May Aid Weight Loss
According to the University of New Hampshire, the National Health and Nutritional Examination Survey suggests orange juice consumption is linked to lower body mass among adults and children. Orange juice consumption is an indicator of an overall healthier diet, as higher levels of vitamin C, potassium, folate and magnesium were detected among individuals drinking orange juice consistently. Contributing to lower weight status, children drinking 100 percent orange juice consumed less sugar overall than children drinking flavored milk and sodas. In addition, research conducted by the University of Buffalo reveals harmful oxidants -- agents contributing to obesity and atherosclerosis -- are reduced by drinking orange juice when consuming a high-fat meal. Orange juice is still high in calories -- 117 in 1-cup -- so be sure to take that into consideration when planning a diet or figuring your daily calorie intake.
- USDA ChooseMyPlate.gov: Fruit Juice -- Orange Juice
- ARYA Atherosclerosis: Effects of Citrus Sinensis Juice on Blood Pressure
- Colorado State University: Potassium and Health
- University of New Hampshire: Have You Had Your OJ Today?
- Ohio State University: Vitamin C
- University of Buffalo: Flavonoids in Orange Juice Suppress Oxidative Stress from High-Fat, High-Carb Meal
- Linus Pauling Institute at Oregon State University: Vitamin C

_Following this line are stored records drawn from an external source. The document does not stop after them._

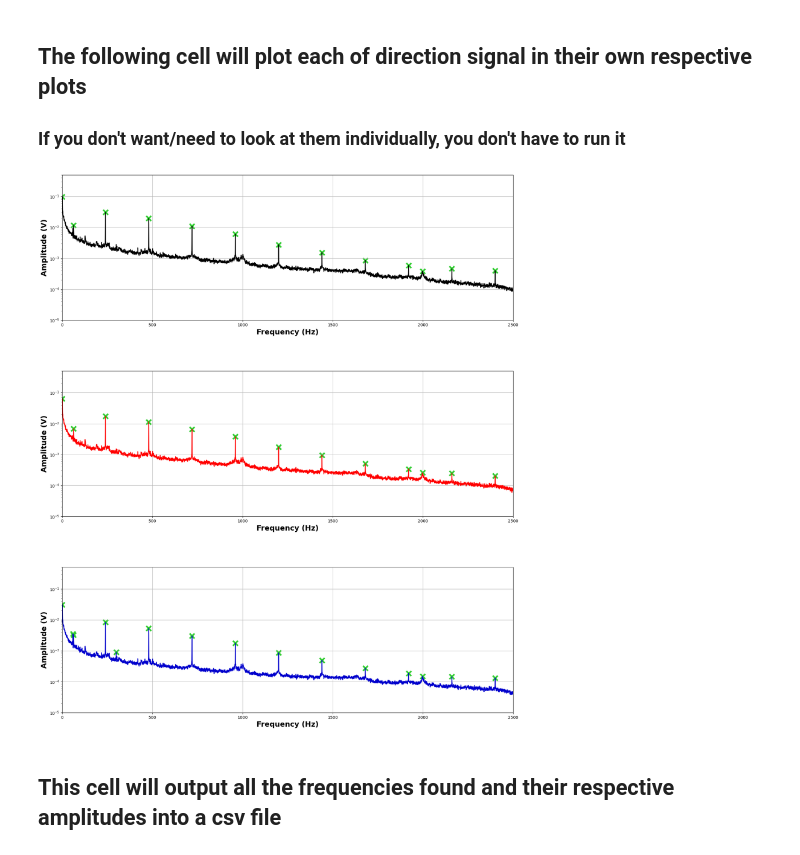
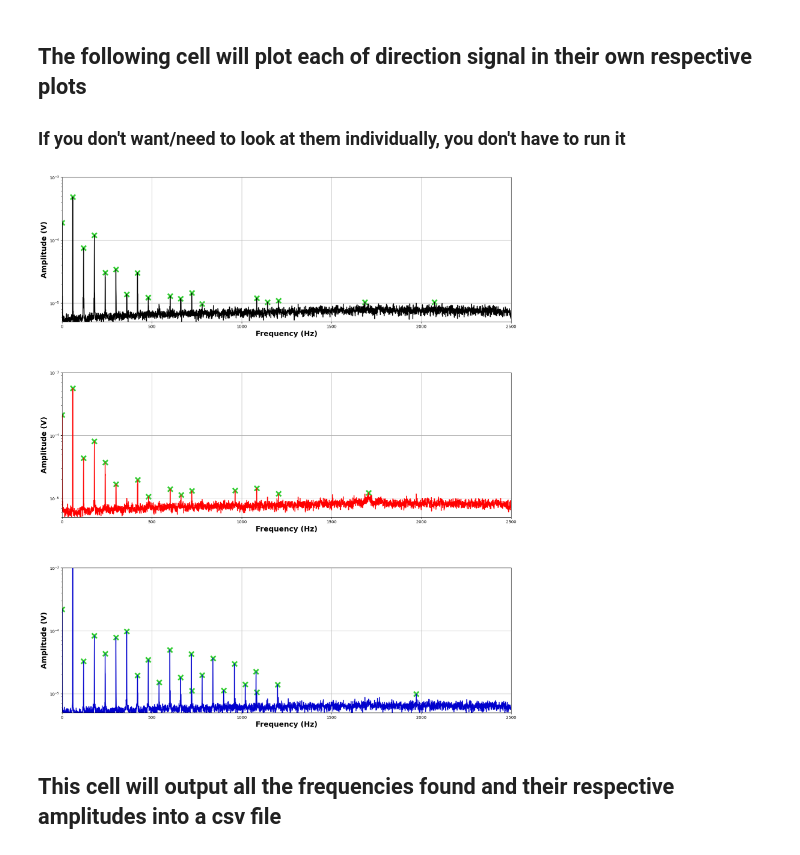
Before and after one commit to EquivocalBeing/CE_code, a Jupyter notebook: Magnetometer_Analysis.ipynb, the cells around one changed output. Cells and saved outputs as stored; diff of their text form; code cells hidden in the pictures.

```diff
--- a/Magnetometer_Analysis.ipynb
+++ b/Magnetometer_Analysis.ipynb
@@ -9,23 +9,24 @@ from ipywidgets import FloatSlider
 from ipywidgets import Layout
 from scipy import signal
 from matplotlib import gridspec
+from scipy.fft import fftshift
 
 ################################################################################################################################
 ################################## This will be for the data you collect with the magnetometer #################################
 ####################### You'll have to remove the metadata from the csv file in order to run the script ########################
 ################################################################################################################################
 
-mag = pd.read_csv(r"C:\Users\cacam\Downloads\Mag_proper.csv", delimiter=',')
+mag = pd.read_csv(r"C:\Users\cacam\Documents\data_files\powerlines\Mag_last.csv", delimiter=',')
 
 samples = mag['Sample']
 times = mag['Time (s)']
-noise = mag['Noise (V)']
+noi = mag['Noise (V)']
 k = mag['Voltage Z (V)']
 j = mag['Voltage Y (V)']
 i = mag['Voltage X (V)']
 
 ############################################ This is the sample rate we used in testing ########################################
-mag_rate = 5120
+fs = 5120 #1651.612903
 ############################################# If you used something else, put it here ##########################################
 # %% [markdown]
 ## The following cell displays the time series of the recorded data
@@ -124,11 +185,15 @@ i1 = i[alpha:beta]
 ########################################## The PSD is calculated via welch from scipy ##########################################
 ################################################################################################################################
 
-################### If you want to look at the whole time series, you can remove the '1' from k1, j1, i1 #######################
-f_k, Pxx_den_k = signal.welch(k1, mag_rate, window='hamming', nperseg= (mag_rate * 2)) # If need be, you can change the window #
-f_j, Pxx_den_j = signal.welch(j1, mag_rate, window='hamming', nperseg= (mag_rate * 2)) ###############   HOWEVER   #############
-f_i, Pxx_den_i = signal.welch(i1, mag_rate, window='hamming', nperseg=(mag_rate * 2))  ### do not change the other variables ###
+########### If you don't want to look at the whole time series, you can add '1' to the variables, i.e k1, j1, i1 ###############
 
+f_k, Pxx_den_k = signal.welch(k, fs, window= 'hamming', nperseg= (fs *2), nfft= (fs *100), noverlap= round(seis_rate /2) )
+f_j, Pxx_den_j = signal.welch(j, fs, window= 'hamming', nperseg= (fs *2), nfft= (fs *100), noverlap= round(seis_rate /2) )
+f_i, Pxx_den_i = signal.welch(i, fs, window= 'hamming', nperseg= (fs *2), nfft= (fs *100), noverlap= round(seis_rate /2) )
+
+################# nfft is how long the fft bin lengths, noverlap is bin overlap, window is the window used #####################
+##################### We used 100 sec bins, 0.5 sec overlap, and hamming window, these can be changed ##########################
+######################################## # DO NOT CHANGE/REMOVE 'mag_rate' # ###################################################
 
 l_k = np.log(Pxx_den_k)
 l_j = np.log(Pxx_den_j) ############# The log of each PSD must be found in order to find the peaks/frequences ##################
@@ -162,8 +227,8 @@ plt.legend(loc = "upper right", fontsize = 15)
 plt.title("Magnetic Data PSD", fontweight = 'bold', fontsize = 25)
 plt.xlabel("Frequency (Hz)", fontweight = "bold", fontsize = 20)
 plt.ylabel("Amplitude (V^2/Hz)", fontweight = "bold", fontsize = 20)
-plt.ylim(10e-6, 0.5)
-plt.xlim(0, 2500)
+plt.ylim(50e-7, 10e-4)
+plt.xlim(0,2500)
 plt.yticks(fontsize = 20, fontweight = "bold")
 plt.xticks(fontsize = 20, fontweight = "bold")
 plt.grid(True)
@@ -190,43 +255,43 @@ axis1.scatter(f_k[peaks_k], Pxx_den_k[peaks_k] ** 0.5, s = 150, color = 'limegre
 axis1.semilogy(f_k, Pxx_den_k ** 0.5, color = 'black', linewidth = 2, label = 'Channel Z')
 
 axis1.set_xlabel("Frequency (Hz)", fontweight = "bold", fontsize = 18)
-axis1.set_ylabel("Amplitude (V)", fontweight = "bold", fontsize = 18)
+axis1.set_ylabel("Amplitude (Amplitude (V^2/Hz))", fontweight = "bold", fontsize = 18)
 
-axis1.set_ylim([10e-6, 0.5])
+axis1.set_ylim([50e-7, 10e-4])
 axis1.set_xlim(0, 2500)
 axis1.grid(True)
 
 ######################################################## Channel X #############################################################
 
 axis2 = fig.add_subplot(gs[1,0])
 
 axis2.scatter(f_i[peaks_i], Pxx_den_i[peaks_i] ** 0.5, s = 150, color = 'limegreen', marker = 'x',
               linewidths = 4)
 axis2.semilogy(f_i, Pxx_den_i ** 0.5, color = 'red', linewidth = 2, label = 'Channel N')
 
 axis2.set_xlabel("Frequency (Hz)", fontweight = "bold", fontsize = 18)
-axis2.set_ylabel("Amplitude (V)", fontweight = "bold", fontsize = 18)
+axis2.set_ylabel("Amplitude (Amplitude (V^2/Hz))", fontweight = "bold", fontsize = 18)
 
-axis2.set_ylim([10e-6, 0.5])
+axis2.set_ylim([50e-7, 10e-4])
 axis2.set_xlim(0, 2500)
 axis2.grid(True)
 
 ######################################################## Channel Y #############################################################
 
 axis3 = fig.add_subplot(gs[2,0])
 
 axis3.scatter(f_j[peaks_j], Pxx_den_j[peaks_j] ** 0.5, s = 150, color = 'limegreen', marker = 'x',
               linewidths = 4)
 axis3.semilogy(f_j, Pxx_den_j ** 0.5, color = 'mediumblue', linewidth = 2, label = 'Channel E')
 
 axis3.set_xlabel("Frequency (Hz)", fontweight = "bold", fontsize = 18)
-axis3.set_ylabel("Amplitude (V)", fontweight = "bold", fontsize = 18)
+axis3.set_ylabel("Amplitude (Amplitude (V^2/Hz))", fontweight = "bold", fontsize = 18)
 
-axis3.set_ylim([10e-6, 0.5])
+axis3.set_ylim([50e-7, 10e-4])
 axis3.set_xlim(0, 2500)
 axis3.grid(True)
 # %% [output]
-[figure, old version]
+[figure, new version]
 # %% [markdown]
 ## This cell will output all the frequencies found and their respective amplitudes into a csv file
 # %%
```
Also changed, not shown: parts of 7 cells of this notebook, 1 other file.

- USDA National Nutrient Database: Orange Juice, Chilled, Includes From Concentrate, Fortified With Calcium and Vitamin D
- MedlinePlus.com: Potassium in Diet